The music-heavy 1954 show is called "a musical play" in "Noel Coward The Complete Lyrics." The work was first billed as an "operette" in its Liverpool tryout, according to the book, edited by Barry Day. Longtime keeper of the Coward flame, Day is credited with editing and "additional material" for the new production.
Mark Hartman musical-directs the staging, which will have sets and costumes by the Tony Award-winning Walton, who recently directed and designed Goodspeed Musicals' Where's Charley?
Opening is set for Dec. 16 at the Irish Rep's home at 132 W. 22nd Street.
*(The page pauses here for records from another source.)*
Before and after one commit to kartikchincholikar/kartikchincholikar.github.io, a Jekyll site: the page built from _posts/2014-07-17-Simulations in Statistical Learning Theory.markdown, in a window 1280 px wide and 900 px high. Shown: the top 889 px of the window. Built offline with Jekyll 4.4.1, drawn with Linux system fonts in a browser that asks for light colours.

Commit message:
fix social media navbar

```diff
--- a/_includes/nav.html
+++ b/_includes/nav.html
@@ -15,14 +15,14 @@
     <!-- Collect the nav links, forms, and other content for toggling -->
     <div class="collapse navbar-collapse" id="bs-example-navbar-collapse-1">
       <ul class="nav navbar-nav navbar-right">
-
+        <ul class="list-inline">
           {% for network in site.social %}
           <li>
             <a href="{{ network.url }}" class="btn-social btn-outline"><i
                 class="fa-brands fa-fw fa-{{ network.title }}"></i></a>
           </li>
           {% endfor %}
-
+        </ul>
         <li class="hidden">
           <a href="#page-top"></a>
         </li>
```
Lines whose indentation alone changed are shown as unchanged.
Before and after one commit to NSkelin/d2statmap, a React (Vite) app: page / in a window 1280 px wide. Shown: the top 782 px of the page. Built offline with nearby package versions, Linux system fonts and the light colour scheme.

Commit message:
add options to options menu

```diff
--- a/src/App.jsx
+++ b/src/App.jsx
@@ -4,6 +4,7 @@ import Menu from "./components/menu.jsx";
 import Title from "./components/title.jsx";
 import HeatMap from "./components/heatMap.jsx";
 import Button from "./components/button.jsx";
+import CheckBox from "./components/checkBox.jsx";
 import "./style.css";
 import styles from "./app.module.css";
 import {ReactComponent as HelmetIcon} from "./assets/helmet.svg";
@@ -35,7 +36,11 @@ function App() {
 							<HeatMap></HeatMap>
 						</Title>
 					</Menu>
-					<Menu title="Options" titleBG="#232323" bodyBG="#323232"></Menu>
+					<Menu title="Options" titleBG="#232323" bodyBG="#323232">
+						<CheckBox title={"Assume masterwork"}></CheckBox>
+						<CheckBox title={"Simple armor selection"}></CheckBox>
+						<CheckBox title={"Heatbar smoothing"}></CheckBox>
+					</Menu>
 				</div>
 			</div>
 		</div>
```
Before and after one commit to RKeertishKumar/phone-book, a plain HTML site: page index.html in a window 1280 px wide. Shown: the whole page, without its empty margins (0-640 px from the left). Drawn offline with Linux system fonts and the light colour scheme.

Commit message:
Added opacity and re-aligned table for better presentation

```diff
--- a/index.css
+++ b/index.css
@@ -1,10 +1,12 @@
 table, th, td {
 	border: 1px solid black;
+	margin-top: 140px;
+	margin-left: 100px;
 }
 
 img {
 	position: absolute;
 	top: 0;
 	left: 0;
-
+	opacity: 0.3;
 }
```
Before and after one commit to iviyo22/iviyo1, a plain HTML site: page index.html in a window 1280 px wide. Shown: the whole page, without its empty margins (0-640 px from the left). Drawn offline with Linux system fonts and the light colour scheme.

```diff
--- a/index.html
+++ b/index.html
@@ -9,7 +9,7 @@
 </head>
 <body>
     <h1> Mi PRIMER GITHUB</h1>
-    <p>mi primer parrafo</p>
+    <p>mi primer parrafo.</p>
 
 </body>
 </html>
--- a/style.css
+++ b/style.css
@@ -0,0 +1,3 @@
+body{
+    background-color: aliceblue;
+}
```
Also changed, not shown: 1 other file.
The cast includes Kristin Huxhold, Mary Illes, Paul Carlin, David Staller, Collette Simmons, Greg Mills, Kathleen Widdoes, Josh Grisetti, Drew Eshelman and Elizabeth Inghram.
After the Ball is set in London 1899 at the turn of the century as "the creme de la creme gather at the home of Lord and Lady Windermere in Hyde Park for a brilliant soiree, the ball of the season," according to the announcement. "But amidst the warmth of the gaslights, the swirling ballgowns and the outrageous flirting from behind flashing fans, a secret lurks and betrayal rears its ugly head. Noel Coward's enchanting musical adaptation takes up where Oscar Wilde leaves off and Lady Windermere's honor is severely tested as home and duty lash dangerously with passion and compromise." Choreography is by Lisa Shriver and lighting is by Brian Nason.
Performances for After the Ball are Tuesdays through Saturdays at 8 PM, with matinees Saturday and Sunday at 3 PM.
Tickets are $45 and $50. For information, call (212) 727- 2737.
According to "Noel Coward The Complete Lyrics" (The Overlook Press, 1998), After the Ball was first presented by Tennent Productions at the Royal Court Theatre, Liverpool, March 1, 1954, and then played London's Globe Theatre starting June 10, 1954, where it ran 188 performances.
For the Liverpool tryout, according to "Lyrics" editor Day, Coward called the show an "operette," but he apparently wanted it to be viewed as more than an operetta: to "approach true opera," Day wrote. Mary Ellis played the lead role but apparently proved to not be up to the vocal demands.
Songs written for the score include "Oh, What a Century It's Been," "I Knew That You Would Be My Love," "Mr. Hooper's Chanty," "Sweet Day," "Stay on the Side of the Angels," "Creme de la Creme," "Light Is the Heart," "May I Have the Pleasure," "I Offer You My Heart?," "Why Is It the Woman Who Pays?," "Lady Windermere's Aria," "Go, I Beg You, Go," "London at Night," "Clear, Bright Morning," "All My Life Ago," "Oh, What a Season This Has Been," "Farewell Song," "Something on a Tray," "Faraway Land," "Good Evening, Lady Windermere," "What Can It Mean?" ("Mrs. Erlynne's Aria"), "Letter Song" and "All Things Bright and Beautiful."
The British Coward, of course, was the 20th century renaissance man who was actor, director, composer, lyricist and playwright who created such plays as Private Lives, Hay Fever, Sail Away, Blithe Spirit, Present Laughter, Design for Living and many more.